=== Begin Enclosure ===
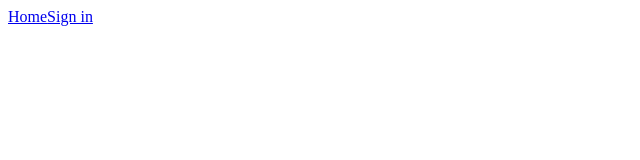
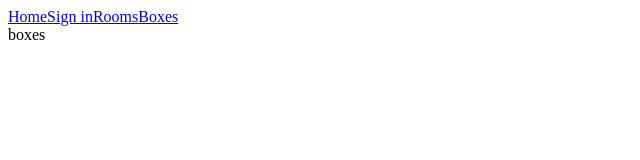
Before and after one commit to Inyoungk10/COMP4956Project_Client, a React (Create React App) app in the folder front-end/client-front-end/: page /boxes in a window 1280 px wide. Shown: the top 160 px of the page, without its empty margins (0-640 px from the left). Built offline with nearby package versions, Linux system fonts and the light colour scheme.

Commit message:
added new items to navbar

```diff
--- a/front-end/client-front-end/src/App.js
+++ b/front-end/client-front-end/src/App.js
@@ -2,6 +2,8 @@ import {BrowserRouter as Router, Route, Switch} from 'react-router-dom';
 import Navbar from './components/Navbar';
 import Homepage from './components/Homepage';
 import Auth from './components/Auth';
+import Rooms from './components/Rooms';
+import Boxes from './components/Boxes';
 
 function App() {
   return (
@@ -15,6 +17,12 @@ function App() {
           <Route exact path='/login'>
             <Auth />
           </Route>
+          <Route exact path='/rooms'>
+            <Rooms />
+          </Route>
+          <Route exact path='/boxes'>
+            <Boxes />
+          </Route>
         </Switch>
       </div>
     </Router>
--- /dev/null
+++ b/front-end/client-front-end/src/components/Boxes.js
@@ -0,0 +1,7 @@
+const Boxes = () => {
+    return(
+        <div>boxes</div>
+    )
+}
+
+export default Boxes;
--- a/front-end/client-front-end/src/components/Navbar.js
+++ b/front-end/client-front-end/src/components/Navbar.js
@@ -5,6 +5,8 @@ const Navbar = () => {
         <div>
             <Link to='/'>Home</Link>
             <Link to='/login'>Sign in</Link>
+            <Link to='/rooms'>Rooms</Link>
+            <Link to='/boxes'>Boxes</Link>
         </div>
     )
 }
--- /dev/null
+++ b/front-end/client-front-end/src/components/Rooms.js
@@ -0,0 +1,9 @@
+import React from 'react';
+
+const Rooms = () => {
+    return(
+        <h2>Rooms</h2>
+    )
+}
+
+export default Rooms;
```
=== End Enclosure ===
§ WHAT IS REQUIRED
Each line above should be printed again exactly, though the pictures should not be.

§ TASK RESULT
Before and after one commit to Inyoungk10/COMP4956Project_Client, a React (Create React App) app in the folder front-end/client-front-end/: page /boxes in a window 1280 px wide. Shown: the top 160 px of the page, without its empty margins (0-640 px from the left). Built offline with nearby package versions, Linux system fonts and the light colour scheme.

Commit message:
added new items to navbar

```diff
--- a/front-end/client-front-end/src/App.js
+++ b/front-end/client-front-end/src/App.js
@@ -2,6 +2,8 @@ import {BrowserRouter as Router, Route, Switch} from 'react-router-dom';
 import Navbar from './components/Navbar';
 import Homepage from './components/Homepage';
 import Auth from './components/Auth';
+import Rooms from './components/Rooms';
+import Boxes from './components/Boxes';
 
 function App() {
   return (
@@ -15,6 +17,12 @@ function App() {
           <Route exact path='/login'>
             <Auth />
           </Route>
+          <Route exact path='/rooms'>
+            <Rooms />
+          </Route>
+          <Route exact path='/boxes'>
+            <Boxes />
+          </Route>
         </Switch>
       </div>
     </Router>
--- /dev/null
+++ b/front-end/client-front-end/src/components/Boxes.js
@@ -0,0 +1,7 @@
+const Boxes = () => {
+    return(
+        <div>boxes</div>
+    )
+}
+
+export default Boxes;
--- a/front-end/client-front-end/src/components/Navbar.js
+++ b/front-end/client-front-end/src/components/Navbar.js
@@ -5,6 +5,8 @@ const Navbar = () => {
         <div>
             <Link to='/'>Home</Link>
             <Link to='/login'>Sign in</Link>
+            <Link to='/rooms'>Rooms</Link>
+            <Link to='/boxes'>Boxes</Link>
         </div>
     )
 }
--- /dev/null
+++ b/front-end/client-front-end/src/components/Rooms.js
@@ -0,0 +1,9 @@
+import React from 'react';
+
+const Rooms = () => {
+    return(
+        <h2>Rooms</h2>
+    )
+}
+
+export default Rooms;
```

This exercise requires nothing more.